EXERCISE INSTRUCTIONS:
Below are the records. Count the lines containing the string "torch", and reply with the number alone.

Dataset entries:
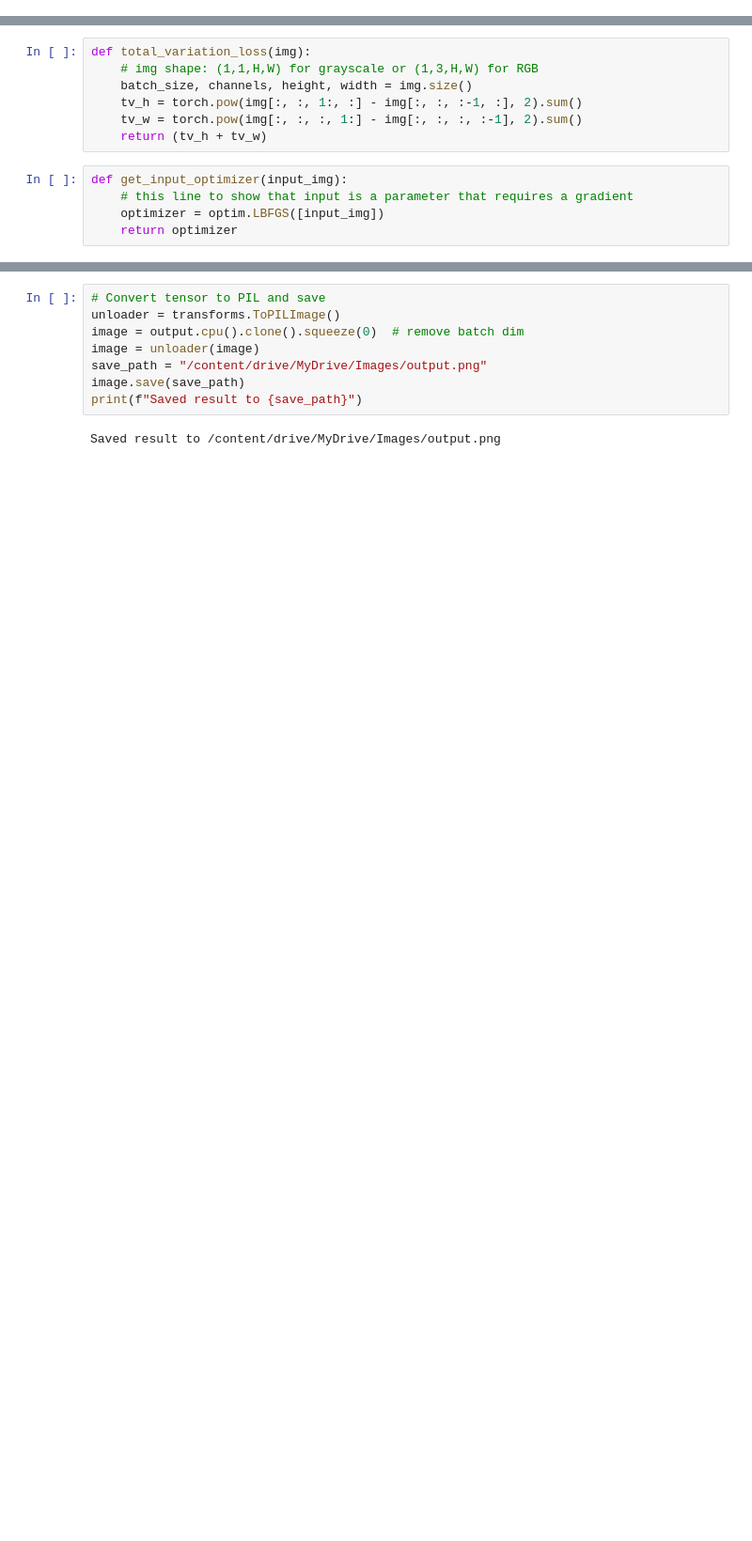
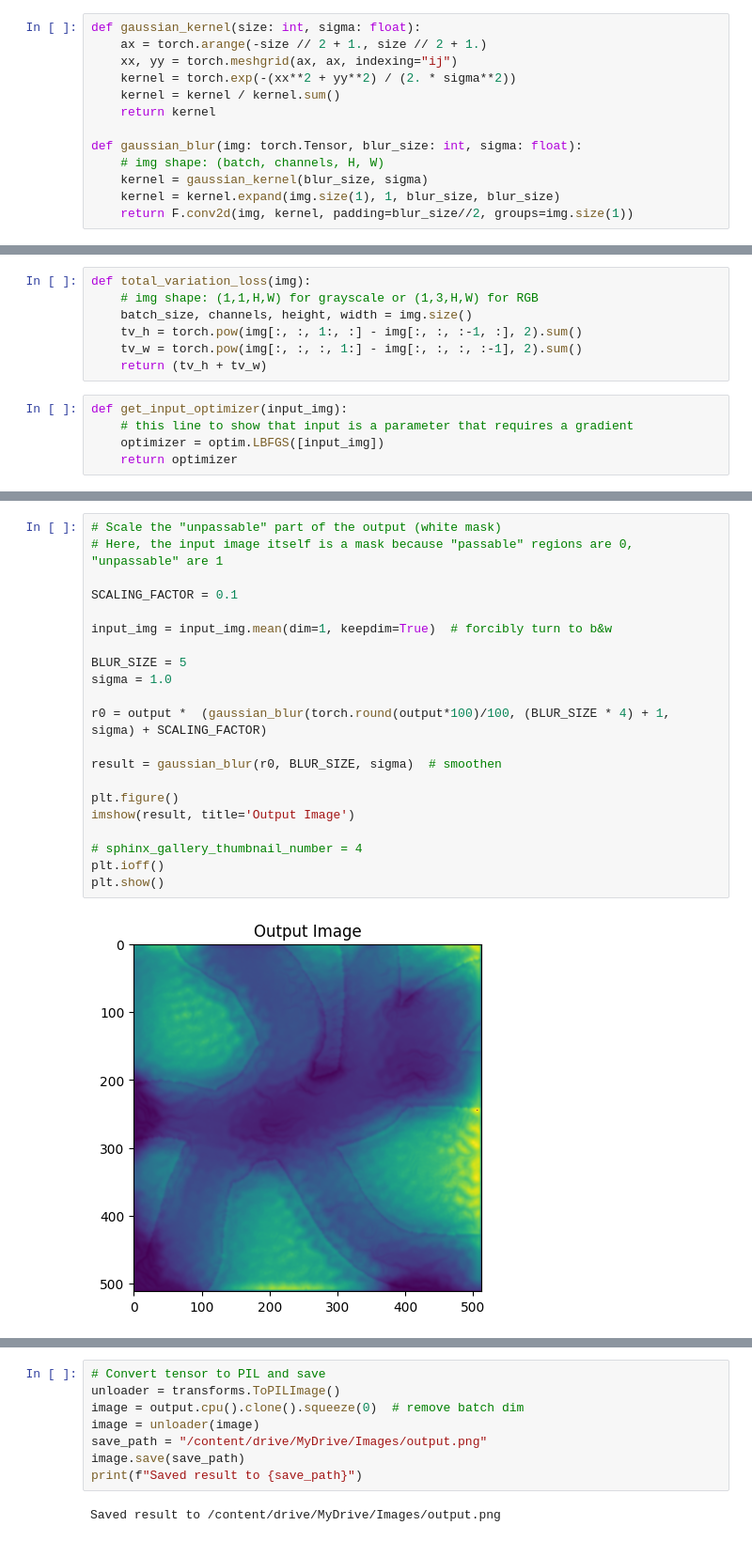
Before and after one commit to G-Chist/terrain-generation-research, a Jupyter notebook: src/py/NeuralStyleTransfer.ipynb, the cells around one changed output, grey strips where cells are left out. Shown at 94% size. Drawn from its saved outputs; the diff is of its cells as text; blank space fills up the shorter version.

Commit message:
Some nice post-processing w/ gaussian blur and exaggeration

```diff
--- a/src/py/NeuralStyleTransfer.ipynb
+++ b/src/py/NeuralStyleTransfer.ipynb
@@ -27,6 +27,19 @@ from google.colab import drive
 drive.mount('/content/drive')
 # %% [output]
 Drive already mounted at /content/drive; to attempt to forcibly remount, call drive.mount("/content/drive", force_remount=True).
+# %%
+def gaussian_kernel(size: int, sigma: float):
+    ax = torch.arange(-size // 2 + 1., size // 2 + 1.)
+    xx, yy = torch.meshgrid(ax, ax, indexing="ij")
+    kernel = torch.exp(-(xx**2 + yy**2) / (2. * sigma**2))
+    kernel = kernel / kernel.sum()
+    return kernel
+
+def gaussian_blur(img: torch.Tensor, blur_size: int, sigma: float):
+    # img shape: (batch, channels, H, W)
+    kernel = gaussian_kernel(blur_size, sigma)
+    kernel = kernel.expand(img.size(1), 1, blur_size, blur_size)
+    return F.conv2d(img, kernel, padding=blur_size//2, groups=img.size(1))
 # %%
 # desired size of the output image
 imsize = 512 if torch.cuda.is_available() else 128  # smaller if no GPU
@@ -318,3 +351,26 @@ Style Loss : 1.006153 Content Loss: 1.178717 TV Loss: 1.063674
+# %%
+# Scale the "unpassable" part of the output (white mask)
+# Here, the input image itself is a mask because "passable" regions are 0, "unpassable" are 1
+
+SCALING_FACTOR = 0.1
+
+input_img = input_img.mean(dim=1, keepdim=True)  # forcibly turn to b&w
+
+BLUR_SIZE = 5
+sigma = 1.0
+
+r0 = output *  (gaussian_blur(torch.round(output*100)/100, (BLUR_SIZE * 4) + 1, sigma) + SCALING_FACTOR)
+
+result = gaussian_blur(r0, BLUR_SIZE, sigma)  # smoothen
+
+plt.figure()
+imshow(result, title='Output Image')
+
+# sphinx_gallery_thumbnail_number = 4
+plt.ioff()
+plt.show()
+# %% [output]
+[figure, added]
 # %%
 def tensor_to_array(img):
     if isinstance(img, torch.Tensor):
```
Also changed, not shown: parts of 7 cells of this notebook.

SOLUTION FOR THIS TASK:
7